Mar 15, 2020 - Energy & Environment

Saudi Aramco announces spending cut amid coronavirus pandemic

Amin Nasser, president and CEO of Saudi Aramco. Photo: -/AFP via Getty Images

Saudi Aramco plans to cut 2020 spending by billions of dollars below last year's levels as the spread of the novel coronavirus craters global oil consumption and pushes down prices.

Why it matters: Aramco is the world's largest oil-producing company. Sunday's announcement underscores how COVID-19 and the oil market's upheaval is affecting the energy landscape.

The big picture: The company said capital spending this year would range from $25 billion to $30 billion.
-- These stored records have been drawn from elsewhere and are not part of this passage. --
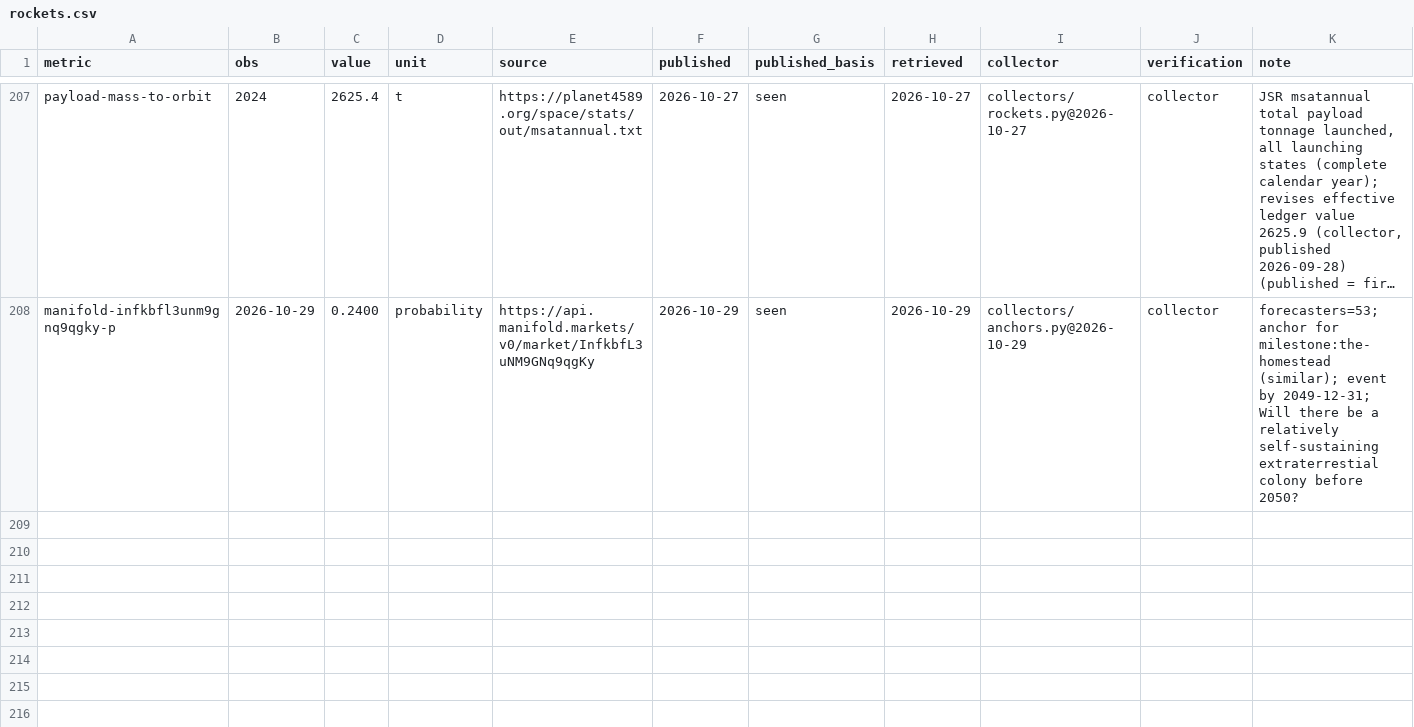
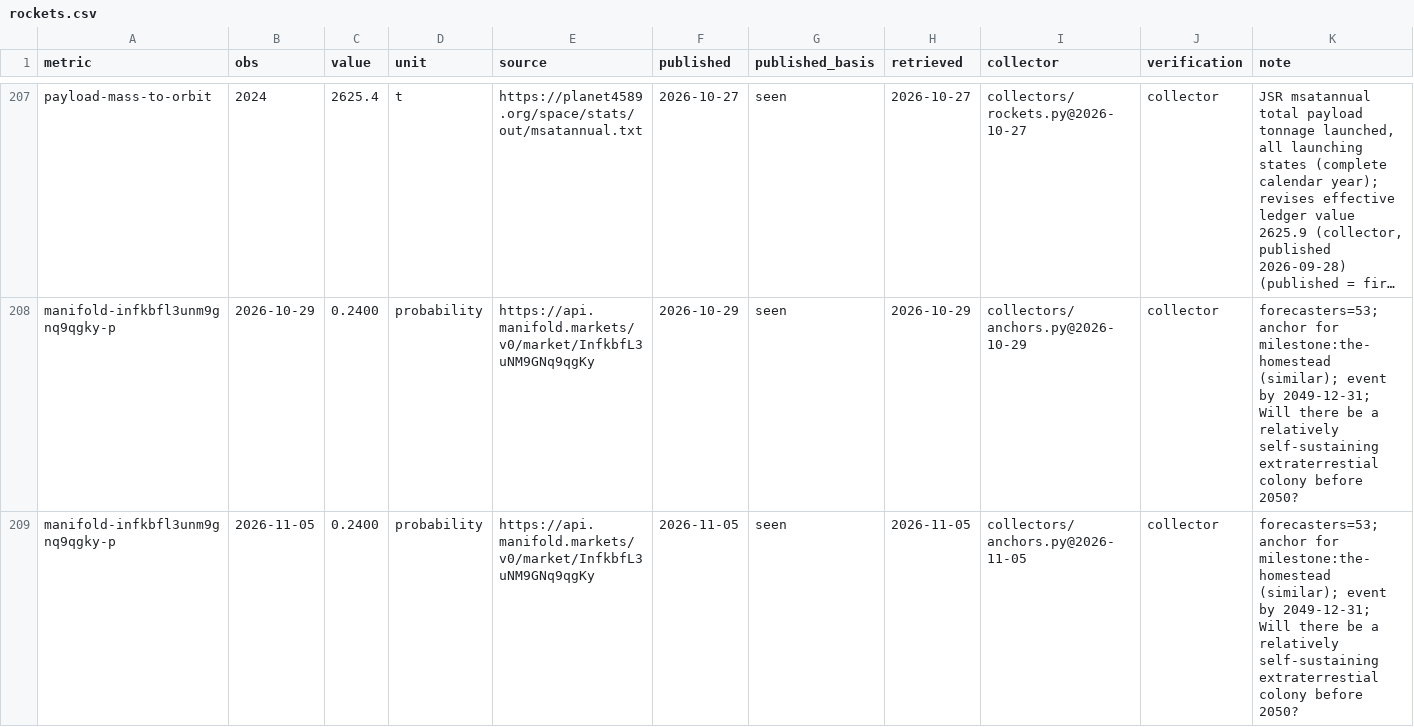
Before and after one commit to pasky/grand-endeavors-data, a CSV file: ledger/observations/rockets.csv, drawn as a sheet; only a part is shown, gaps mark what is left out; long unchanged cells end in …; the diff names each change by its address in the sheet, - before the commit and + after, or states it on an @@ line.

Commit message:
collect rockets (2026-11-05)

```diff
--- a/ledger/observations/rockets.csv
+++ b/ledger/observations/rockets.csv
+row 209: manifold-infkbfl3unm9gnq9qgky-p | 2026-11-05 | 0.2400 | probability | https://api.manifold.markets/v0/market/InfkbfL3uNM9GNq9qgKy | 2026-11-05 | seen | 2026-11-05 | collectors/anchors.py@2026-11-05 | collector | forecasters=53; anchor for milestone:the-homestead (similar); event by 2049-12-31; Will there be a relatively self-sustaining extraterrestial colony before 2050?
```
That's down from almost $33 billion last year and, as Bloomberg notes, a sharp revision from prior plans to spend $35 billion–$40 billion in 2020.

  • “The recent COVID-19 outbreak and its rapid spread illustrate the importance of agility and adaptability in an ever-changing global landscape," president and CEO Amin Nasser said in a statement alongside Aramco's 2019 financial results.

By the numbers: Aramco on Sunday said its full-year profit in 2018 was $88 billion, compared to $111 billion the previous year.

  • That's "primarily due to lower crude oil prices and production volumes," though declining margins in its refining and chemicals business played a role too, the company said.
  • Nonetheless, Reuters points out that Aramco "remains the world’s most profitable company, beating Western oil majors such as Exxon Mobil Corp, and Apple Inc, which made $55 billion in its last financial year that ended in September."

What's next: Aramco, which began selling shares on the Saudi's domestic stock exchange last year, is cutting prices and planning to boost oil supplies to the market this year.

  • Those plans follow this month's collapse of OPEC's joint production-limiting agreement with Russia, which is prompting a push for market share at lower prices.

Go deeper: Saudi Aramco’s profits slip as oil prices Fall (New York Times)

Go deeper

New aftershocks from Saudi-Russia oil rupture

Photo: Alexey Nikolskey/Sputnik/AFP via Getty Images

Saudi Arabia plans to boost oil output and sharply cut prices, signaling the first response to Friday's collapse of OPEC's production-cutting pact with Russia and allied producers, according to multiple reports.

Why it matters: The unraveling of the OPEC+ agreement, at least for now, and declining oil demand due to the novel coronavirus' economic toll are upending global oil markets and geopolitics.

The fallout from oil's collapse

Data: Yahoo Finance; Chart: Axios Visuals

ExxonMobil, citing an "unprecedented environment," said last night that it plans to "significantly" cut spending in light of the coronavirus and the collapse in oil prices.

Why it matters: The oil giant's announcement is the latest sign of how deeply the upended market is affecting the sector.

Oil giants announce steep cutbacks

Photo: Karol Serewis/SOPA Images/LightRocket via Getty Images

Royal Dutch Shell and Total this morning announced plans to sharply cut spending and freeze share buyback plans.

Why it matters: The moves signal how cratering demand from COVID-19 and the collapse in prices are upending the outlooks for companies large and small.